Dad and I – summer of 1976 – I was 15 and he was 47
My dad was my hero, the first man I looked up to. He never saw my faults, always believed in me.
I remember curling up with him, when I was very little, to watch reruns of Mr. Ed because he knew I loved horses and what was better than a talking horse, of course!
I remember holding his hand when I was a little girl. I always felt safe.
I remember riding in the front seat of our car, between my dad and my mom. It made me feel cozy.
I remember pretending I was asleep, when I was too old to be (probably up until I was eight!), so that he would carry me to my bed at night. And he did.
I remember how he loved to talk. To anyone. It didn’t matter if he knew them or not.
I remember that, everywhere we went, he knew someone. We could travel across the country and he would come across someone he knew.
I remember that he loved to eat. It was almost like a hobby for him. The last year of his life he couldn’t eat everything he wanted because of a heart problem. He died anyways without having been able to enjoy all of his favorite foods one last time.
I remember the summer we (my dad, mom and I) rented a motor home and travelled out west with my aunt, uncle and their four kids. My dad did all the driving. When he drove that monster up to Mt. Rushmore, everyone was in the back of the motor home, scared and not wanting to look out the window, except for me. I trusted him completely.
I remember when my dad would ask me to help him take a load to the junkyard. It was his hobby, separating out junk to collect the money-making stuff and hauling it to Detroit to the junkyard. I never had to do anything, but he would take me to lunch and give me half the money he made. He just wanted someone to talk to on the long drive.

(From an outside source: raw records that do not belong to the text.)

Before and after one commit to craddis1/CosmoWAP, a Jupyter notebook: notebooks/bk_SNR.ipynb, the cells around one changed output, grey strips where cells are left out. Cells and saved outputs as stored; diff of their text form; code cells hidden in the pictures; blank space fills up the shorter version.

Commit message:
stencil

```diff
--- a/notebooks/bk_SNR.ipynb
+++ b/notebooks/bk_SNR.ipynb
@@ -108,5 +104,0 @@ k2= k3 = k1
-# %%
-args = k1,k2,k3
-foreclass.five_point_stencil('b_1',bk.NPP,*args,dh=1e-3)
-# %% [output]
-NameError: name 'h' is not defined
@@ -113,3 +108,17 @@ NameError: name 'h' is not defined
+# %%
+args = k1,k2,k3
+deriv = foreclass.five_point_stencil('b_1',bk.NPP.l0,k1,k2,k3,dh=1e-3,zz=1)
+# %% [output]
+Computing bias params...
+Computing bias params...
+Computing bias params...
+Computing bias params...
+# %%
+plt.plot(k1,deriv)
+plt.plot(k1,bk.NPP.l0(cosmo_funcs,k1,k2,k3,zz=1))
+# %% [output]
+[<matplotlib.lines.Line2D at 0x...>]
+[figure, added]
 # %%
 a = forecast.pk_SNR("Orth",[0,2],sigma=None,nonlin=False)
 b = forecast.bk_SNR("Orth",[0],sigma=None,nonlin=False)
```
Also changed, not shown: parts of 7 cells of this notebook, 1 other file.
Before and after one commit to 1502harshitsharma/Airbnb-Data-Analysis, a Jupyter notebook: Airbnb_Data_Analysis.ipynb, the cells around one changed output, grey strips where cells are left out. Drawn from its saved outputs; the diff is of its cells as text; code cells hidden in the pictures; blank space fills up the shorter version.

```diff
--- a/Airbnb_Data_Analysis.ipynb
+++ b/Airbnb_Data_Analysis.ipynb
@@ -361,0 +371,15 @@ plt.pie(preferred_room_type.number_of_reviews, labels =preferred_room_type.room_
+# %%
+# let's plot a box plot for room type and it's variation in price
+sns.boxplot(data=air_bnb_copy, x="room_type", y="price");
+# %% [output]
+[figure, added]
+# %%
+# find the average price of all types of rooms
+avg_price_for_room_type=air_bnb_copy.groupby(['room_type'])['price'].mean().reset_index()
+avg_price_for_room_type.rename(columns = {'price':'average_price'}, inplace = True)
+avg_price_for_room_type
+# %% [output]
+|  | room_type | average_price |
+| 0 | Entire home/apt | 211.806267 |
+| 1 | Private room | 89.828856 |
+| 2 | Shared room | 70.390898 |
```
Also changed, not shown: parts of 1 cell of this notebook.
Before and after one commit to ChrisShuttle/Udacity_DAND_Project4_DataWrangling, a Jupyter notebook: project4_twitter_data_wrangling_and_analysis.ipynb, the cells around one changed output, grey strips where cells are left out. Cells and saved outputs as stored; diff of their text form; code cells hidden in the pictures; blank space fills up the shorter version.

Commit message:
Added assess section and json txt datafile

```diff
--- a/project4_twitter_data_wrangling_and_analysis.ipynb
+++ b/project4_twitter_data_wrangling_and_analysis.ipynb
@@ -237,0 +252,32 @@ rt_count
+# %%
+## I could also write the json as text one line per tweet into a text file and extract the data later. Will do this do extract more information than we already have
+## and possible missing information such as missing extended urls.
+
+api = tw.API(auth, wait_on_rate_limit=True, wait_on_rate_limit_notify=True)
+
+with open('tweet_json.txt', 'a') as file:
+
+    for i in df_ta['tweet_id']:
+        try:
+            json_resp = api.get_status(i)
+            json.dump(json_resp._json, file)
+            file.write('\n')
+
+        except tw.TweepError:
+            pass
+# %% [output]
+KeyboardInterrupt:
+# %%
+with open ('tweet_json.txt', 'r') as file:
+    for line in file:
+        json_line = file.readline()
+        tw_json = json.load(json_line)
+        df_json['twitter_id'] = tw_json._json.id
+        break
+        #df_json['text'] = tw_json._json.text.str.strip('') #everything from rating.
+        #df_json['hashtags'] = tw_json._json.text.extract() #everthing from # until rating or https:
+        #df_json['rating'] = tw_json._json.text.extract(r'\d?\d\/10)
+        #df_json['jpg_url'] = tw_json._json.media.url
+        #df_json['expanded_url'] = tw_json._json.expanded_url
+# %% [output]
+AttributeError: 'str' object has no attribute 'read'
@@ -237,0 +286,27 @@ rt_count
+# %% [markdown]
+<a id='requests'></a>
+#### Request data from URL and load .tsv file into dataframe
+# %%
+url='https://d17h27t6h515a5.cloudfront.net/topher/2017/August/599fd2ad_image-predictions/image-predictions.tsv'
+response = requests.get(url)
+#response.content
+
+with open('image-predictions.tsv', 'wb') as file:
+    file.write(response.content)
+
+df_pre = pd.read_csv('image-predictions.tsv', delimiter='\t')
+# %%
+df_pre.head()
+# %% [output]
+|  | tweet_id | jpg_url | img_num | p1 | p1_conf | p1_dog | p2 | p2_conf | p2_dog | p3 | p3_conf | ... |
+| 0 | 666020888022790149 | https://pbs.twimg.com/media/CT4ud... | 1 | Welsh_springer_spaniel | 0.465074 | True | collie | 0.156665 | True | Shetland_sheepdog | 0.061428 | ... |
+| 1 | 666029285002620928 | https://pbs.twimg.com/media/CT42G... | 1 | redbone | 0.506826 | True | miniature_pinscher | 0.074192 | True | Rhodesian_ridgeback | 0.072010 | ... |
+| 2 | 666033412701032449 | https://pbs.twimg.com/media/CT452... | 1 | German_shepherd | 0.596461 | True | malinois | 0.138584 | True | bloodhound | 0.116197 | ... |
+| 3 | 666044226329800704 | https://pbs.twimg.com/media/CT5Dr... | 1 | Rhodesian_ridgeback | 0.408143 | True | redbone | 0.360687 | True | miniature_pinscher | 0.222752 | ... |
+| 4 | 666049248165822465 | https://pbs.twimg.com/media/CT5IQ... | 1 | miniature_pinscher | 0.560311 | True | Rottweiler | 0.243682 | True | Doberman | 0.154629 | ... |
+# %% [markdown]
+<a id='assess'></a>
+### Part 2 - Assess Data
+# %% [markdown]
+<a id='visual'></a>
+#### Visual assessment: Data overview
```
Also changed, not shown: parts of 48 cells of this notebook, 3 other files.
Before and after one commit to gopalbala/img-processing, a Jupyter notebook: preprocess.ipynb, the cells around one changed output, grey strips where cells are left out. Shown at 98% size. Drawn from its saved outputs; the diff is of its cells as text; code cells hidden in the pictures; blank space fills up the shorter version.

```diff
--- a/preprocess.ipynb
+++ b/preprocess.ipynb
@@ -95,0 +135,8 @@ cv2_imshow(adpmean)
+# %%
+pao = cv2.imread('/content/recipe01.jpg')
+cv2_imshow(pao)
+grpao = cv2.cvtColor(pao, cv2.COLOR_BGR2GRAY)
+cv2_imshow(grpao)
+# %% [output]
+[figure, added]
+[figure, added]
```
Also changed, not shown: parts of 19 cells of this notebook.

I remember how much my dad loved his family. He would (and did) drop everything if we needed him. He whould do anything for any of us. It didn’t matter what we had done. It didn’t matter if we didn’t deserve his help or forgiveness. He gave it. No questions.
I remember and cherish the connection that I had with him when we moved to the country. We both loved it. He taught me so much about taking care of my horses. He sacrificed greatly to make sure I had what I needed and was able to take lessons and go to horseshows.
I remember that he couldn’t hurt a flea, unless it was a threat to family. One of our chickens seemed to have broken its neck, but was still alive. He could not put it out of its misery. We had to have a friend do it.
Another time, a weasel (very mean) was living in our backyard, in an area where his grandchildren played. He killed it. My mom later said that he felt terrible about it always after.
I remember how much he loved being Popop to his seven grandchildren. And, oh, how they loved him back!
Popop and Jamie
I remember that my dad was a great man. He worked hard and he was kind and he went out of his way to help anyone. He was unconditionally devoted to his family. He never, ever asked for anything in return.
I remember the last “conversation” I had with my dad. He had a stroke and was unconcious, could not speak. For the first couple of days, he would respond to us when we talked to him, usually by squeezing our hand. We knew he could hear us. I finally had a few minutes alone with him and I told him how much I wanted him to get better, there was so much to look forward to and I told him how sorry I was for all the things I had done to hurt him. He gave my hand a long, gentle squeeze. I like to think that he was telling me that he loved me and forgave me…and goodbye. After that, he quit responding and a couple of days later, on the morning of Dec. 23rd in 1992, he left us…
We were consoled with the image of all of the family and friends that he would meet up with in heaven and he would so enjoy telling them all that had gone on since they left us, because he loved to talk.
Happy Father’s Day, Daddy!